Study shows increase in IL-6 secretion can reduce Tarceva sensitivity to treat lung tumor cells

February 12, 2016

This subpopulation of tumor cells were observed to secrete elevated amounts of TGF-??, a type of growth factor that plays a role in cell differentiation, development, and in regulation of the immune system. Up-regulation of TGF-?? in these tumor cells resulted in increased secretion of a signaling molecule called IL-6, which among other things is also involved in immune responses. This subset of tumor cells with up-regulated TGF-?? and increased IL-6 secretion was observed to resist treatment with Tarceva, independently of the EGFR pathway.

"This led us to the idea that inflammation might be one of the factors that could reduce a lung tumor cell's sensitivity to Tarceva," Sordella says. Since IL-6 and TGF-?? are actively produced during the general inflammatory process, the team was led to explore whether inflammation mediated by non-cancer cells in the tumor microenvironment might also play a role in resistance to Tarceva. Using mouse models, the team was able to show precisely that.

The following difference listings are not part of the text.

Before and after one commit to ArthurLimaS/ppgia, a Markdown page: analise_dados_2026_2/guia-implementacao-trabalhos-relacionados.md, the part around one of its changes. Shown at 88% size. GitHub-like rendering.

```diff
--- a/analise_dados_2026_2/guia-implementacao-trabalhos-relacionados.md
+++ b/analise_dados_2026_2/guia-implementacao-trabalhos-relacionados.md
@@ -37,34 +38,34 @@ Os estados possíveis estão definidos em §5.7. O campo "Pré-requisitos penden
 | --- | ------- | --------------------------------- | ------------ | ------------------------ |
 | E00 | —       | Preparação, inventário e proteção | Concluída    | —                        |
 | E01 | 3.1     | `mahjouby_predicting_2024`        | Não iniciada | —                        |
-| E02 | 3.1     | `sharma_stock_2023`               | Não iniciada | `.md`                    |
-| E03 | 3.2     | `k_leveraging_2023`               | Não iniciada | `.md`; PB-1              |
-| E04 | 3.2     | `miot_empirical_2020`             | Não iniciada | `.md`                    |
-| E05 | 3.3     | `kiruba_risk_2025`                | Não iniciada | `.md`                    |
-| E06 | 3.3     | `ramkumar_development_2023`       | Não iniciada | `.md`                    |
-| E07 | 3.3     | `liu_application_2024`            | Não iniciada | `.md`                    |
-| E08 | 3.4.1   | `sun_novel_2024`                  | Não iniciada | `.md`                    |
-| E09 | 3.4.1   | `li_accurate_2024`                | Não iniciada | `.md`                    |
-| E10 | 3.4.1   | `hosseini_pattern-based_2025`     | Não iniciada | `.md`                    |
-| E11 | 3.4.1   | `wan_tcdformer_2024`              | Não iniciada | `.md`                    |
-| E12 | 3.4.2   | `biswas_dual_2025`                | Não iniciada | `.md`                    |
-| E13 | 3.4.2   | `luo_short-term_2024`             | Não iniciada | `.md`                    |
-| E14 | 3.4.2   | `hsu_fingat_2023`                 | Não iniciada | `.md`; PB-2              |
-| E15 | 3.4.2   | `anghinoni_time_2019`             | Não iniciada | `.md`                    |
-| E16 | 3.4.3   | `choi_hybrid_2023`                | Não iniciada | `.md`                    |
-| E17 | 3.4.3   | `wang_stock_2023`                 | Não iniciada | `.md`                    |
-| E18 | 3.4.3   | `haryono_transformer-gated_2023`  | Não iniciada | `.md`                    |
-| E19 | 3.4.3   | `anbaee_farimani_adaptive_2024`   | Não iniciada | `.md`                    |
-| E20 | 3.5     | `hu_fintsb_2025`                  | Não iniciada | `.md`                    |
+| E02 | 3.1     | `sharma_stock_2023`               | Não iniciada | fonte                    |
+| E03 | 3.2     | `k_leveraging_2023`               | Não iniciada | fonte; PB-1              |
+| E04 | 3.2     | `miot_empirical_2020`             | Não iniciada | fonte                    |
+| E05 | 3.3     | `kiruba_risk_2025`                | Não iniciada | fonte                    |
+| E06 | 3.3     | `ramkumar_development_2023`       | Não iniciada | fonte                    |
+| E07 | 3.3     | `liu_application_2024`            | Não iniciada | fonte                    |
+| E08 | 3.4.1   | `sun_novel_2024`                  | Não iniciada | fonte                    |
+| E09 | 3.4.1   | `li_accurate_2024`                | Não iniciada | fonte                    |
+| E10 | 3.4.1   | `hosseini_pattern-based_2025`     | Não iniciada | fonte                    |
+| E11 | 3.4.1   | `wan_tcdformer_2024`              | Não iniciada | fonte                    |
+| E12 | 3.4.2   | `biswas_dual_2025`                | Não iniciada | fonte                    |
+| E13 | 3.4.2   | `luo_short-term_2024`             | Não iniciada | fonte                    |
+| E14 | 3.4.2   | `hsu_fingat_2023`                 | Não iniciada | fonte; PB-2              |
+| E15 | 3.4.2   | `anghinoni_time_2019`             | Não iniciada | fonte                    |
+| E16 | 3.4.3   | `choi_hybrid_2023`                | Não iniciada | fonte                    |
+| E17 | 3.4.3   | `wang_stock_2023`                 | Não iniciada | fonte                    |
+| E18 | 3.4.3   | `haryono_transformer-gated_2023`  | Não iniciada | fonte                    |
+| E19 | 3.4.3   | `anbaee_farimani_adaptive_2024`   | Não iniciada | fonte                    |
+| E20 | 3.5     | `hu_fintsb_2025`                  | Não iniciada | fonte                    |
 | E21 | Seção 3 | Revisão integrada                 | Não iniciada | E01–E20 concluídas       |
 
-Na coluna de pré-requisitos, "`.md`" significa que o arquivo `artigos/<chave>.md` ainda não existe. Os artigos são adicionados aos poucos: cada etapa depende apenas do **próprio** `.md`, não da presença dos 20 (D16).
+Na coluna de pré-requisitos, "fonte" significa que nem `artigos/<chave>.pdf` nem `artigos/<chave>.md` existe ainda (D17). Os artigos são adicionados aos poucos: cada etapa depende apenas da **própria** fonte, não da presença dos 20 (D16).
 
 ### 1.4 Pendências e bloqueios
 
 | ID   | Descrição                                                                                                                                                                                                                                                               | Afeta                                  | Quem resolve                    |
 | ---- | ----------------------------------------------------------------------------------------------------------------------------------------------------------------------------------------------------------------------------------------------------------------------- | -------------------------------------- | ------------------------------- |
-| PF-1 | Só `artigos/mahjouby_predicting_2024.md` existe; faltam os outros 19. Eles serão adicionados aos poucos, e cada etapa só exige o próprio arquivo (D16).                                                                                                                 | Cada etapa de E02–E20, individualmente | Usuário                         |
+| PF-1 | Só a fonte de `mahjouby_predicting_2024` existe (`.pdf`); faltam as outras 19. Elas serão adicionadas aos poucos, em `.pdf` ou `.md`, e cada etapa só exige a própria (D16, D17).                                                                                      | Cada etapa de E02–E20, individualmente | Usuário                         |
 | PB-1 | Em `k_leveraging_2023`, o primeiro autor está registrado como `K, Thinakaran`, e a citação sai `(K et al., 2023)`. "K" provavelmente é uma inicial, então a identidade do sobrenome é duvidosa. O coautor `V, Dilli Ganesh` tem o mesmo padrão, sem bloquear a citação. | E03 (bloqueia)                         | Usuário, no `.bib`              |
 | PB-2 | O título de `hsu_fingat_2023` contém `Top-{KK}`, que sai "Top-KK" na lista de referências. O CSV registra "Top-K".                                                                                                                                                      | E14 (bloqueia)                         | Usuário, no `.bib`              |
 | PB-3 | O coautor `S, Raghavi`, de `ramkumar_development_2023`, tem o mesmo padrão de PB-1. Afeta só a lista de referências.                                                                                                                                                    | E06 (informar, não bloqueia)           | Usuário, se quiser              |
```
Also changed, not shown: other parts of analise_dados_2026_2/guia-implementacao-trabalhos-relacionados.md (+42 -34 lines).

Why IL-6 seems to be required for the survival of the cancer cells is not yet clear," Sordella notes. "We hypothesize that it plays a role in protecting cells from programmed cell-death, or apoptosis. We expect to investigate that possibility in future studies."

Source: Cold Spring Harbor Laboratory